Soon, the Dewan introduced Swamiji to the Maharaja of Mysore, Sri Chamarajendra Wadiyar .The Maharaja was so impressed with him at the very first sight that immediately he became his admirer and ordered that he should be treated as a state guest. He made arrangements for his stay at the Palace itself wishing to have better and more opportunities for talks and closer intimacy with him . He sought Swamiji’s advice on many important matters of administration. The Maharaja of Mysore encouraged and helped Swamiji to some extent in his visit to USA to attend the Parliament of World Religions.
Swamiji had great hope on the young Maharaja of Mysore. In fact, after his grand success at the Parliament of Religions, Swamiji writes a letter from Chicago to Chamaraja Wadiyar. Acknowledging the help given by the Maharaja, he at length gives a vivid picture of the various aspects of the life in the west and compares the same with the prevailing conditions in our country. In the end, he writes, “My noble Prince, this life is short, the vanities of the world are transient, but they alone live who live for others, the rest are more dead than alive.”
Swami Vivekananda had great expectations from the Maharaja of Mysore. This noble friendship would have had far reaching benevolent effects on our state. But, unfortunately, Sri Chamaraja Wadiyar died in 1894. Then, Swamiji writes to one of his disciples: ‘The Maharaja of Mysore is dead — one of our greatest hopes.’
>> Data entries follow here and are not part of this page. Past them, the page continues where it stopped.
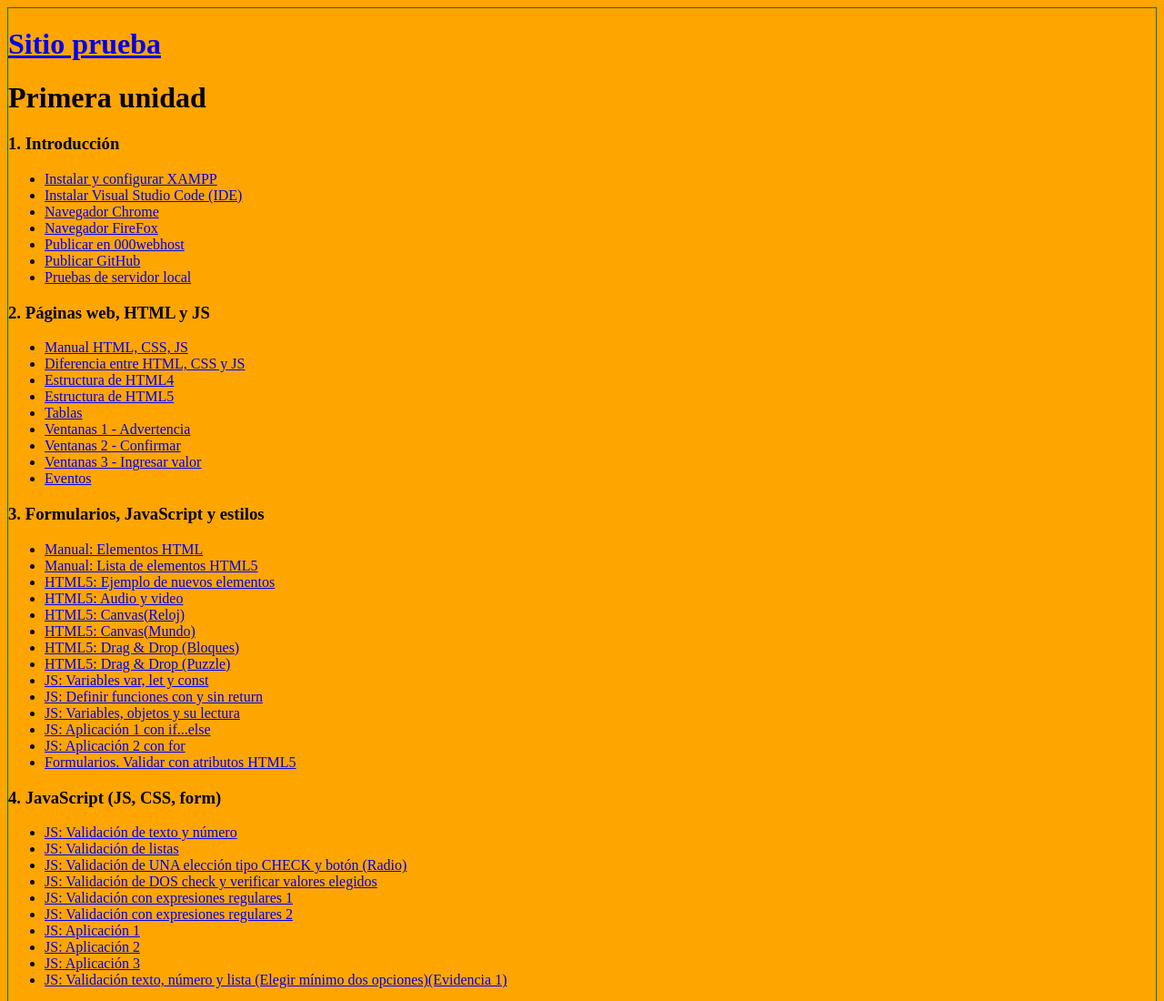
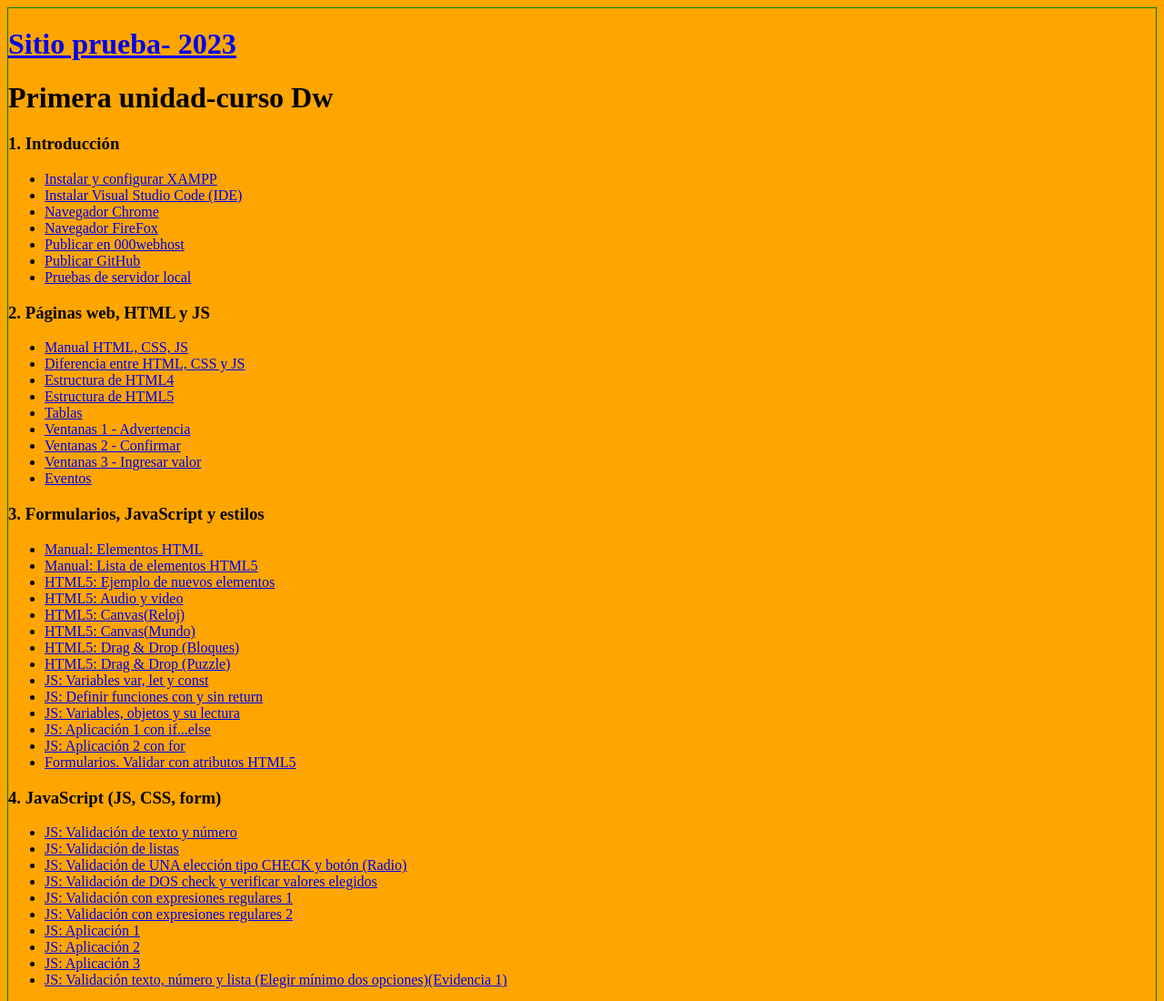
Before and after one commit to VCrevilla/Reposteria, a plain HTML site: page index.html in a window 1280 px wide. Shown: the top 1100 px of the page at 91% size. Drawn offline with Linux system fonts and the light colour scheme.

Commit message:
mi segunda publicacion v02

```diff
--- a/index.html
+++ b/index.html
@@ -6,9 +6,9 @@
 <style> body{background-color: orange; border: 1px solid green;} </style>
 </head>
 <body>
-	<h1> <a target="_blank" href="sitio/">Sitio prueba</a> </h1>
+	<h1> <a target="_blank" href="sitio/">Sitio prueba- 2023</a> </h1>
 
-	<h1> Primera unidad </h1>
+	<h1> Primera unidad-curso Dw </h1>
 	<h3> 1. Introducción </h3>
 	<ul>
 		<li> <a target="_blank" href="https://www.apachefriends.org/download.html">Instalar y configurar XAMPP</a></li>
```
Also changed, not shown: indes.html (added).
In fact, a meeting was organised in Central College,Bangalore in August 1894, to thank the people of America for the way in which they had responded to Swami Vivekananda’s message at the Parliament of Religions. Dewan Sri Sheshadri Iyer spoke to the elite of Bangalore gathered there. Swamiji writes separate letters to his close associate Alasinga Perumal and Dewan Sheshadri Iyer expressing his regard for Mysore State.
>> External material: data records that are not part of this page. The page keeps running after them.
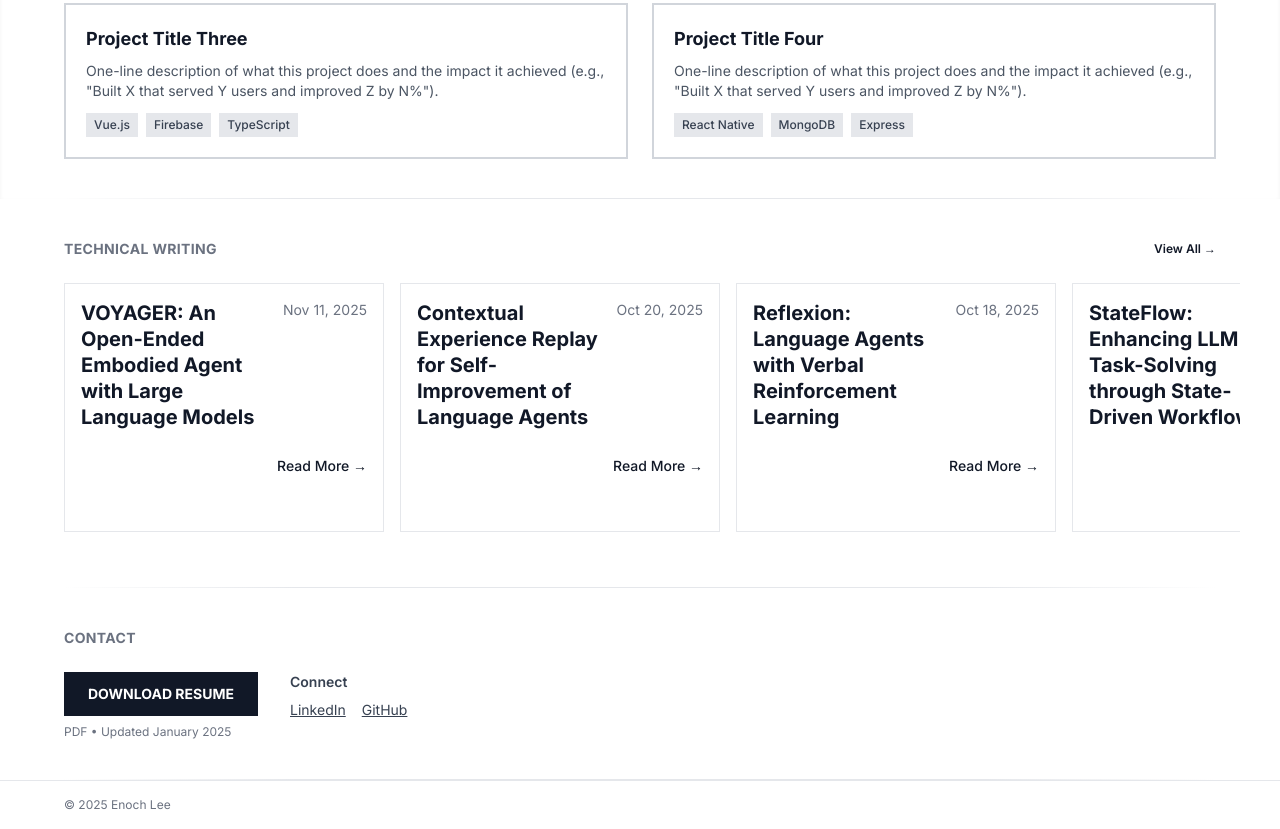
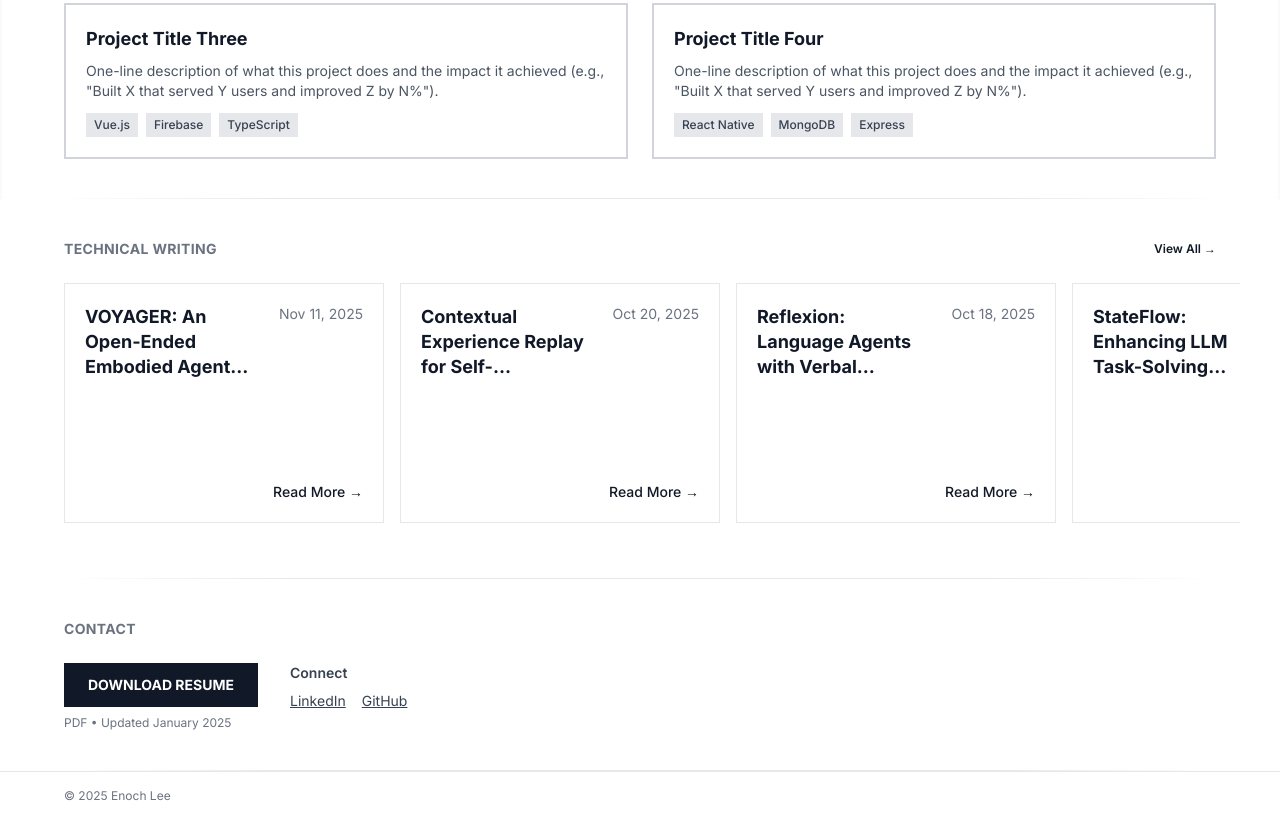
Before and after one commit to Enoch-Lee131/enoch-website, a plain HTML site: page index.html in a window 1280 px wide. Shown: the part 869-1698 px from the top of the page. Drawn offline with nearby package versions, Linux system fonts and the light colour scheme.

Commit message:
Align Technical Writing cards for consistent visual appearance
- Fixed card height at 240px for uniform look
- Title min-height: 80px with 3-line clamp for consistency
- Flexbox layout with space-between to align "Read More" buttons
- Increased padding: 16px → 20px
- Slightly reduced title font: 1.25rem → 1.125rem for better fit
- All cards now have same height regardless of title length

🤖 Generated with [Claude Code](https://claude.com/claude-code)

Co-Authored-By: Claude <noreply@anthropic.com>

```diff
--- a/styles.css
+++ b/styles.css
@@ -135,10 +135,13 @@ section::after {
 }
 
 #notes-container-preview .note-card {
-    padding: 16px;
+    padding: 20px;
     margin-bottom: 0;
     border: 1px solid #e5e7eb;
-    height: 100%;
+    height: 240px;
+    display: flex;
+    flex-direction: column;
+    justify-content: space-between;
 }
 
 /* Horizontal scroll styling */
@@ -161,17 +164,23 @@ section::after {
 }
 
 #notes-container-preview .note-card h3 {
-    font-size: 1.25rem;
+    font-size: 1.125rem;
     font-weight: 700;
-    margin-bottom: 10px;
+    margin-bottom: 12px;
     color: #111827;
-    line-height: 1.3;
+    line-height: 1.4;
+    min-height: 80px;
+    display: -webkit-box;
+    -webkit-line-clamp: 3;
+    -webkit-box-orient: vertical;
+    overflow: hidden;
 }
 
 #notes-container-preview .note-card p {
     font-size: 0.875rem;
     color: #6b7280;
     line-height: 1.5;
+    flex-grow: 1;
 }
 
 
```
Swamijis visit to Bangalore in 1892 laid a very strong foundation for the Ramakrishna Vivekananda Movement which has made Bangalore globally known.
This is a fortnightly column on Bangalore